Good News About Coffee
By Joyce Hendley
Coffee lovers may be raising their cups—and perhaps eyebrows—at the recent
news (in the Journal of Agricultural and Food Chemistry) that the drink
contains soluble fiber, the type that can help lower cholesterol. With about 1
gram per cup, coffee’s fiber impact is modest. But the report is the latest in
a growing stream of positive news about coffee.
Some of the most promising findings come from studies of diabetes. When
Harvard researchers combined data from nine studies involving more than 193,000
people, they found that regular coffee drinkers had a significantly lower risk
of type 2 diabetes than those who abstained. The more they drank, the lower
And, despite coffee’s reputation for being bad for the heart, recent
epidemiologic studies haven’t found a connection; some even suggest coffee can
be protective. A study in February’s American Journal of Clinical Nutrition
reported that healthy people 65 and over who drank four or more cups of

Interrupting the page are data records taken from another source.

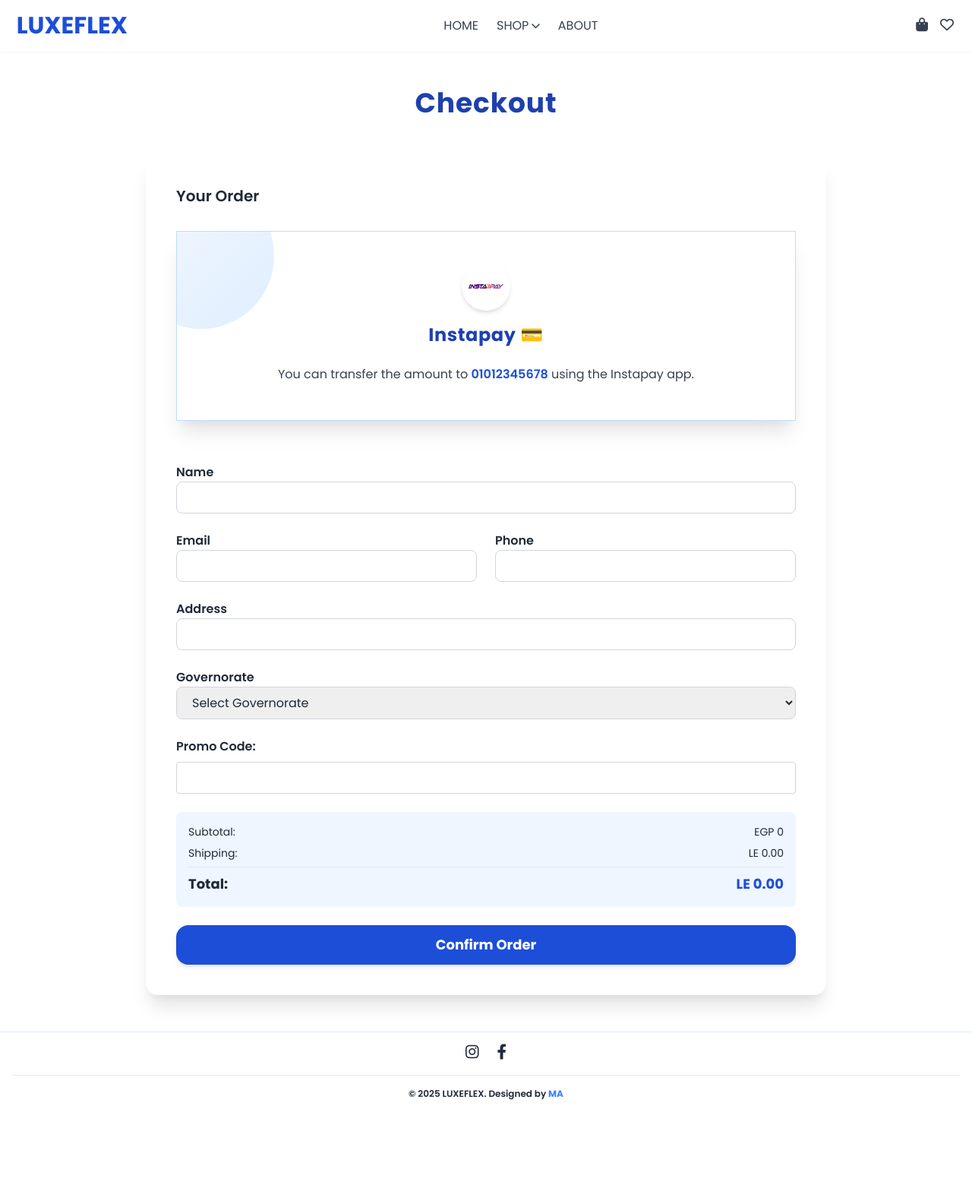
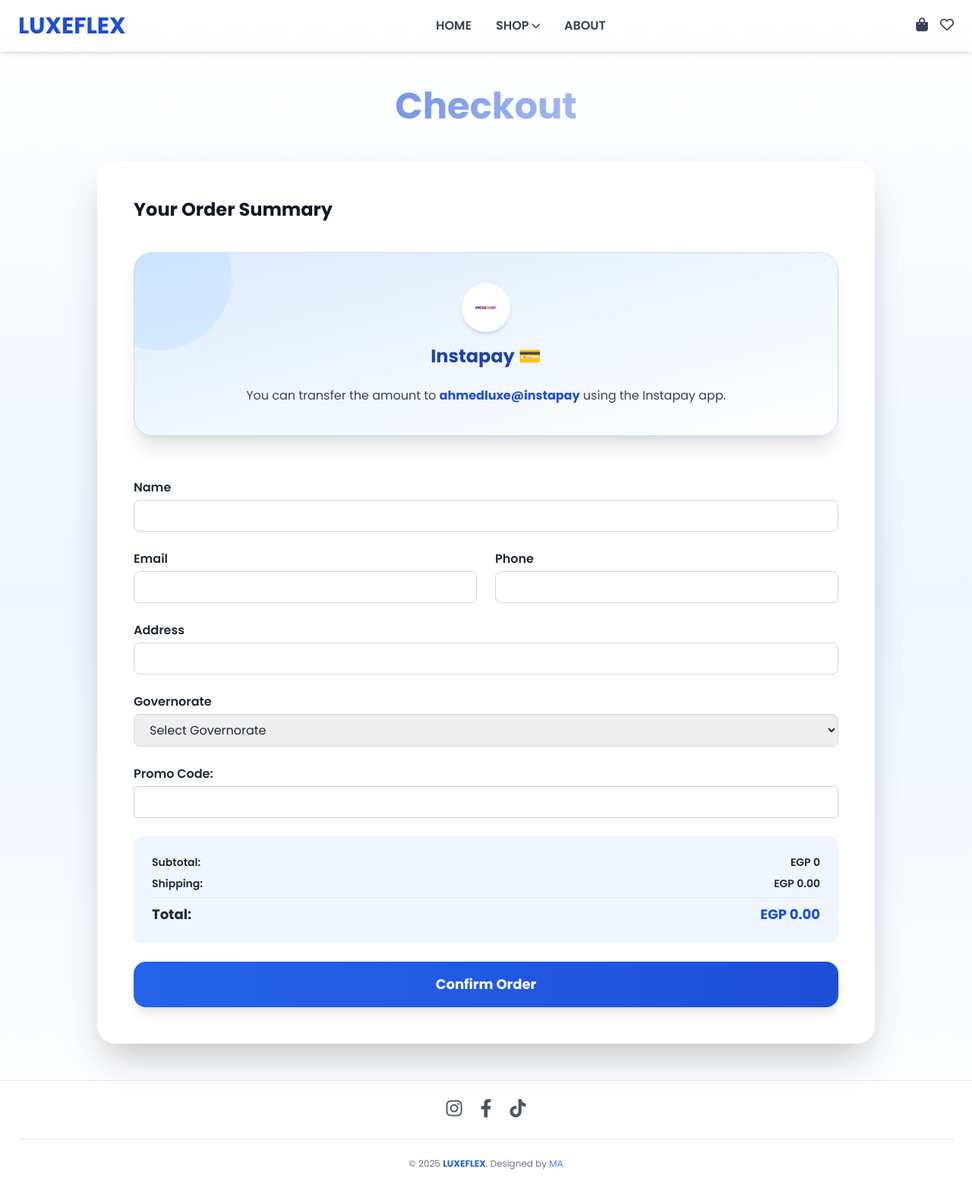
Before and after one commit to Mohanad-Ahmed-2002/ECOM-LUX, a Django app: page /checkout/ in a window 1280 px wide. Shown: the whole page at 76% size. Before the commit the page ends 1448 px from the top, so only its background shows below. Run offline with Django 5.2, Linux system fonts and the light colour scheme; data that the repository does not hold is empty; some libraries are stand-ins or nearby versions.

Commit message:
FINISH WEBSITE

```diff
--- a/store/templates/base.html
+++ b/store/templates/base.html
@@ -17,6 +17,7 @@
 
     <!-- AOS Animation -->
     <link href="https://unpkg.com/aos@2.3.1/dist/aos.css" rel="stylesheet">
+    <script src="https://unpkg.com/aos@2.3.1/dist/aos.js"></script>
 
     <!-- Alpine JS -->
     <script src="https://cdn.jsdelivr.net/npm/alpinejs@3.x.x/dist/cdn.min.js" defer></script>
@@ -24,91 +25,116 @@
     <!-- Animate.css -->
     <link rel="stylesheet" href="https://cdnjs.cloudflare.com/ajax/libs/animate.css/4.1.1/animate.min.css" />
 
-    <!-- AOS -->
-    <link href="https://unpkg.com/aos@2.3.1/dist/aos.css" rel="stylesheet" />
-    <script src="https://unpkg.com/aos@2.3.1/dist/aos.js"></script>
-    <script>
-        document.addEventListener("DOMContentLoaded", function () {
-            AOS.init();
-        });
-    </script>
-
-
-
-
     <style>
         body {
             font-family: 'Poppins', sans-serif;
         }
+
+        .glow-hover:hover {
+            text-shadow: 0 0 10px rgba(59, 130, 246, 0.8);
+        }
     </style>
+
+    <script>
+        document.addEventListener("DOMContentLoaded", function () {
+            AOS.init({ once: true });
+        });
+    </script>
 </head>
 
-<body class="text-gray-800 flex flex-col min-h-screen bg-white">
+<body class="text-gray-800 flex flex-col min-h-screen bg-gradient-to-b from-white via-blue-50 to-white">
 
     <!-- HEADER -->
-    <header class="bg-white/80 backdrop-blur-md shadow-sm sticky top-0 z-50">
+    <header class="bg-white/80 backdrop-blur-md shadow-md sticky top-0 z-50">
         <div class="container mx-auto px-6 py-4 flex justify-between items-center">
             <!-- Logo -->
-            <a href="{% url 'home' %}" class="text-3xl font-bold text-blue-700 animate-pulse">
+            <a href="{% url 'home' %}" class="text-3xl font-bold text-blue-700 glow-hover transition duration-300">
                 LUXEFLEX
             </a>
 
             <!-- Icons + Mobile Button -->
             <div class="flex items-center space-x-4 md:order-2">
-                <a href="{% url 'cart_detail' %}" class="text-gray-700 hover:text-blue-500 relative transition">
+                <a href="{% url 'cart_detail' %}"
+                    class="relative text-gray-700 hover:text-blue-500 transition duration-300">
                     <i class="fas fa-shopping-bag text-lg"></i>
                     {% if cart_item_count > 0 %}
-                    <span class="absolute -top-2 -right-2 text-xs bg-black text-white rounded-full px-1">
+                    <span class="absolute -top-2 -right-2 text-xs bg-black text-white rounded-full px-1 animate-bounce">
                         {{ cart_item_count }}
                     </span>
                     {% endif %}
-
                 </a>
-                <a href="{% url 'favorite' %}" class="text-gray-700 hover:text-blue-500 transition">
+                <a href="{% url 'favorite' %}" class="text-gray-700 hover:text-pink-500 transition duration-300">
                     <i class="far fa-heart text-lg"></i>
                 </a>
                 <button id="mobile-menu-btn" class="text-gray-700 md:hidden focus:outline-none">
-                    <i class="fas fa-bars text-xl"></i>
+                    <i class="fas fa-bars text-2xl"></i>
                 </button>
             </div>
 
             <!-- Navigation (Desktop) -->
-            <nav class="hidden md:flex space-x-6 text-gray-700 font-medium items-center md:order-1">
-                <a href="{% url 'home' %}" class="hover:text-blue-500 transition">HOME</a>
+            <nav class="hidden md:flex space-x-8 text-gray-700 font-semibold items-center md:order-1">
+                <a href="{% url 'home' %}" class="hover:text-blue-500 transition duration-300">HOME</a>
                 <div class="relative">
                     <button id="shop-toggle"
-                        class="hover:text-blue-500 flex items-center gap-1 font-medium focus:outline-none">
+                        class="hover:text-blue-500 flex items-center gap-1 font-semibold focus:outline-none">
                         SHOP <i class="fas fa-chevron-down text-xs"></i>
                     </button>
                     <div id="shop-menu"
                         class="absolute left-0 mt-2 w-40 bg-white border shadow-lg rounded-md opacity-0 scale-95 invisible transition-all duration-300 ease-out">
-                        <a href="{% url 'men_products' %}" class="block px-4 py-2 hover:bg-gray-100">MAN</a>
-                        <a href="{% url 'women_products' %}" class="block px-4 py-2 hover:bg-gray-100">WOMAN</a>
+                        <a href="{% url 'men_products' %}" class="block px-4 py-2 hover:bg-blue-50">MAN</a>
+                        <a href="{% url 'women_products' %}" class="block px-4 py-2 hover:bg-blue-50">WOMAN</a>
                     </div>
                 </div>
-                <a href="{% url 'about' %}" class="hover:text-blue-500 transition">ABOUT</a>
+                <a href="{% url 'about' %}" class="hover:text-blue-500 transition duration-300">ABOUT</a>
             </nav>
         </div>
 
         <!-- Mobile Menu -->
         <div id="mobile-menu" class="md:hidden hidden px-6 pb-4 animate-fade-in-down">
-            <a href="{% url 'home' %}" class="block py-2 text-gray-700 hover:text-blue-500">HOME</a>
+            <a href="{% url 'home' %}" class="block py-2 hover:text-blue-500">HOME</a>
             <div class="mt-2">
                 <button id="mobile-shop-toggle"
-                    class="w-full text-left flex justify-between items-center py-2 text-gray-700 hover:text-blue-500">
+                    class="w-full flex justify-between items-center py-2 hover:text-blue-500">
                     SHOP <i class="fas fa-chevron-down text-xs"></i>
                 </button>
                 <div id="mobile-shop-menu" class="ml-4 mt-1 hidden">
-                    <a href="{% url 'men_products' %}" class="block py-1 text-sm text-gray-600 hover:text-blue-500">MAN</a>
+                    <a href="{% url 'men_products' %}"
+                        class="block py-1 text-sm text-gray-600 hover:text-blue-500">MAN</a>
                     <a href="{% url 'women_products' %}"
                         class="block py-1 text-sm text-gray-600 hover:text-blue-500">WOMAN</a>
                 </div>
             </div>
-            <a href="{% url 'about' %}" class="block py-2 text-gray-700 hover:text-blue-500">ABOUT</a>
+            <a href="{% url 'about' %}" class="block py-2 hover:text-blue-500">ABOUT</a>
         </div>
     </header>
 
-    <!-- Script -->
+    {% block content %}{% endblock %}
+
+    <!-- Footer -->
+    <footer class="bg-white border-t border-blue-100 mt-auto">
+        <div class="container mx-auto px-6 py-6 text-center space-y-6">
+            <!-- Social -->
+            <div class="flex justify-center space-x-6 text-gray-600">
+                <a href="https://www.instagram.com/luxeflex2020?igsh=bm5tcGVwMTVwd2lh" target="_blank"
+                    class="hover:text-pink-500">
+                    <i class="fab fa-instagram text-2xl"></i>
+                </a>
+                <a href="https://www.facebook.com/luxeflexstore/" target="_blank" class="hover:text-blue-600">
+                    <i class="fab fa-facebook-f text-2xl"></i>
+                </a>
+                <a href="https://www.tiktok.com/@luxeflex2020?_t=ZS-8vquoikIzS4&_r=1/" target="_blank" class="hover:text-red-600">
+                    <i class="fa-brands fa-tiktok text-2xl"></i>
+                </a>
+            </div>
+            <hr class="border-blue-100">
+            <p class="text-xs text-gray-500">
+                &copy; 2025 <span class="font-bold text-blue-600">LUXEFLEX</span>. Designed by
+                <a href="https://my-portfolio-59ne.onrender.com/" target="_blank"
+                    class="text-blue-500 hover:underline">MA</a>
+            </p>
+        </div>
+    </footer>
+
     <script>
         const shopToggle = document.getElementById('shop-toggle');
         const shopMenu = document.getElementById('shop-menu');
@@ -117,7 +143,6 @@
         const mobileShopToggle = document.getElementById('mobile-shop-toggle');
         const mobileShopMenu = document.getElementById('mobile-shop-menu');
 
-        // Toggle desktop shop dropdown
         shopToggle.addEventListener('click', (e) => {
             e.stopPropagation();
             shopMenu.classList.toggle('opacity-0');
@@ -125,48 +150,20 @@
             shopMenu.classList.toggle('invisible');
         });
 
-        // Close shop menu when clicking outside
         document.addEventListener('click', (e) => {
             if (!shopToggle.contains(e.target) && !shopMenu.contains(e.target)) {
                 shopMenu.classList.add('opacity-0', 'scale-95', 'invisible');
             }
         });
 
-        // Toggle mobile menu
         mobileMenuBtn.addEventListener('click', () => {
             mobileMenu.classList.toggle('hidden');
         });
 
-        // Toggle mobile shop submenu
         mobileShopToggle.addEventListener('click', () => {
             mobileShopMenu.classList.toggle('hidden');
         });
     </script>
-
-    {% block content %}{% endblock %}
-
-    <!-- Footer -->
-    <footer class="bg-white border-t border-blue-100 mt-auto">
-        <div class="container mx-auto px-4 py-4 text-center space-y-4" >
-            <!-- Social -->
-            <div class="flex justify-center space-x-6 text-black-500">
-                <a href="https://www.instagram.com/luxeflex2020?igsh=bm5tcGVwMTVwd2lh" target="_blank"
-                    class="hover:text-pink-500">
-                    <i class="fab fa-instagram text-xl"></i>
-                </a>
-                <a href="https://www.facebook.com/luxeflexstore/" target="_blank" class="hover:text-blue-600">
-                    <i class="fab fa-facebook-f text-xl"></i>
-                </a>
-            </div>
-            <hr class="border-blue-100">
-            <p class="text-xs text-black-500 font-semibold">
-                &copy; 2025 LUXEFLEX. Designed by
-                <a href="https://my-portfolio-59ne.onrender.com/" target="_blank"
-                    class="text-blue-500 hover:underline font-bold">MA</a>
-            </p>
-        </div>
-    </footer>
-
 </body>
 
 </html>
--- a/store/templates/myapp/checkout.html
+++ b/store/templates/myapp/checkout.html
@@ -6,26 +6,27 @@
 {% block content %}
 
 {% for message in messages %}
-<div class="alert alert-{{ message.tags }}">
+<div
+    class="max-w-2xl mx-auto my-4 px-4 py-3 bg-green-100 text-green-800 font-semibold rounded-xl shadow-md animate__animated animate__fadeInDown">
     {{ message }}
 </div>
 {% endfor %}
 
 <section class="container mx-auto px-4 py-12">
     <h1
-        class="text-4xl font-extrabold text-center text-blue-800 mb-12 tracking-wide animate__animated animate__fadeInDown">
+        class="text-4xl sm:text-5xl font-extrabold bg-gradient-to-r from-blue-700 to-cyan-400 bg-clip-text text-transparent text-center mb-12 animate__animated animate__fadeInDown">
         Checkout
     </h1>
 
-    <div class="bg-white shadow-xl rounded-2xl p-6 md:p-10 max-w-4xl mx-auto">
-        <h2 class="text-xl font-semibold text-gray-800 mb-6">Your Order</h2>
+    <div class="bg-white shadow-2xl rounded-3xl p-8 md:p-12 max-w-5xl mx-auto animate__animated animate__fadeInUp">
+        <h2 class="text-2xl font-bold text-gray-900 mb-8">Your Order Summary</h2>
 
         <!-- Cart Items Summary -->
-        <div class="space-y-4 mb-8">
+        <div class="space-y-4 mb-10">
             {% for item in cart_items %}
-            <div class="flex justify-between items-center bg-gray-100 p-4 rounded-xl shadow-sm">
+            <div class="flex justify-between items-center bg-blue-50 p-4 rounded-xl shadow-sm">
                 <div>
-                    <p class="font-medium">{{ item.product.name }}</p>
+                    <p class="font-semibold">{{ item.product.name }}</p>
                     <p class="text-sm text-gray-500">Quantity: {{ item.quantity }}</p>
                 </div>
                 <p class="font-bold text-blue-700">EGP {{ item.total_price }}</p>
@@ -33,54 +34,49 @@
             {% endfor %}
         </div>
 
-        <!-- Instapay Payment Info Card -->
-        <div class="relative bg-white border border-blue-200 text-center p-10 rounded-[2rem] shadow-xl mb-14 overflow-hidden">
-            <div
-                class="absolute -top-16 -left-16 w-48 h-48 bg-gradient-to-br from-blue-100 to-blue-300 rounded-full opacity-30 blur-3xl">
+        <!-- Instapay Payment Info -->
+        <div
+            class="relative bg-gradient-to-br from-blue-100 via-blue-50 to-white border border-blue-200 p-10 rounded-3xl shadow-xl mb-14 overflow-hidden">
+            <div class="absolute -top-16 -left-16 w-48 h-48 bg-blue-300 rounded-full opacity-20 blur-3xl"></div>
+
+            <div class="text-center mb-6">
+                <div class="mx-auto w-16 h-16 bg-white rounded-full shadow-md flex items-center justify-center">
+                    <img src="/static/instapay.png" alt="Instapay Logo" class="w-10">
+                </div>
+                <h3 class="mt-4 text-2xl font-extrabold text-blue-800">Instapay 💳</h3>
             </div>
 
-            <div class="mb-6">
-                <div class="mx-auto w-16 h-16 bg-white rounded-full shadow-md flex items-center justify-center overflow-hidden">
-                    <img src="/static/instapay.png" alt="Instapay Logo" class="w-full">
-                </div>
-                <h3 class="mt-4 text-2xl font-extrabold text-blue-800 tracking-wide">Instapay 💳</h3>
-            </div>
-
-            <p class="text-base text-gray-700 mb-2">
+            <p class="text-base text-gray-700 text-center">
                 You can transfer the amount to
-                <span class="font-semibold text-blue-700">01012345678</span> using the Instapay app.
+                <span class="font-bold text-blue-700">ahmedluxe@instapay</span> using the Instapay app.
             </p>
-
         </div>
 
-
-
-
-        <!-- Form -->
+        <!-- Checkout Form -->
         <form method="POST" class="grid gap-6 md:grid-cols-2">
             {% csrf_token %}
             <div class="col-span-full">
-                <label class="font-semibold">Name</label>
+                <label class="font-semibold mb-1 block">Name</label>
                 {{ form.name|add_class:"w-full border border-gray-300 rounded-lg px-4 py-2" }}
             </div>
 
             <div>
-                <label class="font-semibold">Email</label>
+                <label class="font-semibold mb-1 block">Email</label>
                 {{ form.email|add_class:"w-full border border-gray-300 rounded-lg px-4 py-2" }}
             </div>
 
             <div>
-                <label class="font-semibold">Phone</label>
+                <label class="font-semibold mb-1 block">Phone</label>
                 {{ form.phone|add_class:"w-full border border-gray-300 rounded-lg px-4 py-2" }}
             </div>
 
             <div class="col-span-full">
-                <label class="font-semibold">Address</label>
+                <label class="font-semibold mb-1 block">Address</label>
                 {{ form.address|add_class:"w-full border border-gray-300 rounded-lg px-4 py-2" }}
             </div>
 
             <div class="col-span-full">
-                <label class="font-semibold">Governorate</label>
+                <label class="font-semibold mb-1 block">Governorate</label>
                 <select name="government" id="government" onchange="updateTotals()"
                     class="w-full border border-gray-300 px-4 py-2 rounded-lg">
                     <option value="">Select Governorate</option>
@@ -90,17 +86,17 @@
                 </select>
             </div>
 
-            <div class="col-span-full space-y-2">
-                <label for="promo_code" class="font-semibold">Promo Code:</label>
+            <div class="col-span-full">
+                <label for="promo_code" class="font-semibold mb-1 block">Promo Code:</label>
                 <input type="text" name="promo_code" id="promo_code"
                     class="w-full border border-gray-300 p-2 rounded focus:outline-none focus:ring focus:ring-black">
             </div>
 
             <!-- Totals -->
-            <div class="col-span-full bg-blue-50 p-4 rounded-lg space-y-2 text-sm text-gray-800 font-medium">
+            <div class="col-span-full bg-blue-50 p-6 rounded-xl space-y-2 text-sm text-gray-800 font-semibold">
                 <p>Subtotal: <span id="subtotal" class="float-right">EGP {{ subtotal }}</span></p>
                 <p>Shipping: <span id="shipping" class="float-right">EGP {{ shipping_fee }}</span></p>
-                <p id="discount" class="text-lg font-semibold text-green-700 hidden"></p>
+                <p id="discount" class="text-green-700 font-bold hidden"></p>
                 <hr>
                 <p class="text-lg font-bold">Total: <span id="total" class="float-right text-blue-700">EGP {{
                         grand_total }}</span></p>
@@ -109,12 +105,12 @@
             <div class="col-span-full flex justify-end">
                 <button type="submit"
                     onclick="this.disabled = true; this.innerHTML = '<i class=\'fas fa-spinner fa-spin mr-2\'></i> Processing...'; this.form.submit();"
-                    class="bg-blue-700 hover:bg-blue-800 text-white px-8 py-3 rounded-2xl font-bold text-lg shadow-md transition-all w-full text-center">
+                    class="w-full bg-gradient-to-r from-blue-600 to-blue-700 hover:scale-105 text-white py-4 rounded-2xl font-bold text-lg shadow-lg transition-all duration-300">
                     Confirm Order
                 </button>
-
             </div>
         </form>
+
     </div>
 </section>
 
@@ -127,8 +123,8 @@
         let discount = parseFloat(document.getElementById('discount')?.dataset.amount || 0);
         let total = subtotal - discount + shippingFee;
 
-        document.getElementById('shipping').innerText = 'LE ' + shippingFee.toFixed(2);
-        document.getElementById('total').innerText = 'LE ' + total.toFixed(2);
+        document.getElementById('shipping').innerText = 'EGP ' + shippingFee.toFixed(2);
+        document.getElementById('total').innerText = 'EGP ' + total.toFixed(2);
     }
 
     document.getElementById('promo_code').addEventListener('input', function () {
@@ -143,7 +139,7 @@
                     const discountElem = document.getElementById('discount');
 
                     if (data.valid) {
-                        discountElem.innerHTML = `Discount: <span class="font-bold">- LE ${data.discount.toFixed(2)}</span>`;
+                        discountElem.innerHTML = `Discount: <span class="font-bold">-EGP ${data.discount.toFixed(2)}</span>`;
                         discountElem.dataset.amount = data.discount;
                         discountElem.classList.remove('hidden');
                         updateTotals();
```
Also changed, not shown: store/templates/dashboard/order_detail.html (+32 -22 lines), store/templates/dashboard/orders_list.html (+40 -28 lines), store/templates/myapp/about.html (+32 -32 lines), store/templates/myapp/cart_detail.html (+29 -25 lines), store/templates/myapp/favorite.html (+18 -17 lines), store/templates/myapp/home.html (+15 -17 lines), store/templates/myapp/man.html (+7 -6 lines), store/templates/myapp/my_orders.html (deleted, +0 -43 lines), store/templates/myapp/order_success.html (+28 -30 lines), store/templates/myapp/woman.html (+8 -6 lines), store/migrations/0011_product_image2.py (added), store/migrations/0012_remove_product_image2.py (added).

caffeinated beverages daily (primarily coffee) had a 53 percent lower risk of
heart disease than non-coffee-drinkers.
It’s even more beguiling when you consider that the immediate effects of
drinking coffee tend to go in the opposite direction, raising heart rate and
blood pressure and temporarily making cells more resistant to insulin. “But
those effects are probably short-lived, as people develop a tolerance,”
explains Frank Hu, M.D., Ph.D., associate professor of nutrition and
epidemiology at Harvard School of Public Health, who has studied coffee
extensively. “In the long term, beneficial components in coffee may have
stronger, more lasting effects.”
How coffee might work isn’t clear; the studies weren’t designed to identify
cause-and-effect relationships. Antioxidants, such as chlorogenic acid (related
to polyphenols in grapes), are likely players: coffee has more of them per
serving than blueberries do, making it the top source of antioxidants in our
diets. Antioxidants help quell inflammation, which might explain coffee’s
effect in inflammation-related diseases like diabetes and heart disease.
Magnesium in coffee might help make cells more sensitive to insulin. And
caffeine seems to have its own beneficial effects; the diabetes studies found
that those who drank regular coffee had lower risks of the disease than decaf
drinkers. Caffeinated-coffee drinking has also been linked with reduced risk of
Parkinson’s disease, gallstones, cirrhosis and liver cancer.
Bottom Line: For healthy adults, having two or three cups
of joe daily generally isn’t harmful and it may have health perks.
“I wouldn’t recommend drinking coffee to prevent disease,” says Hu.
Exceeding one’s caffeine tolerance—which varies—can cause irritability,
headache and insomnia. (Signs you might be over consuming: Yelling at
co-workers. Watching infomercials at 2 a.m.) The temporary rise in heart rate
and blood pressure could cause problems for people with heart disease, and new
moms should be aware that caffeine passes into breast milk. Hu has no plans to
change his own two-cup-a-day habit. “For most people who enjoy coffee, there’s
no reason to cut back.”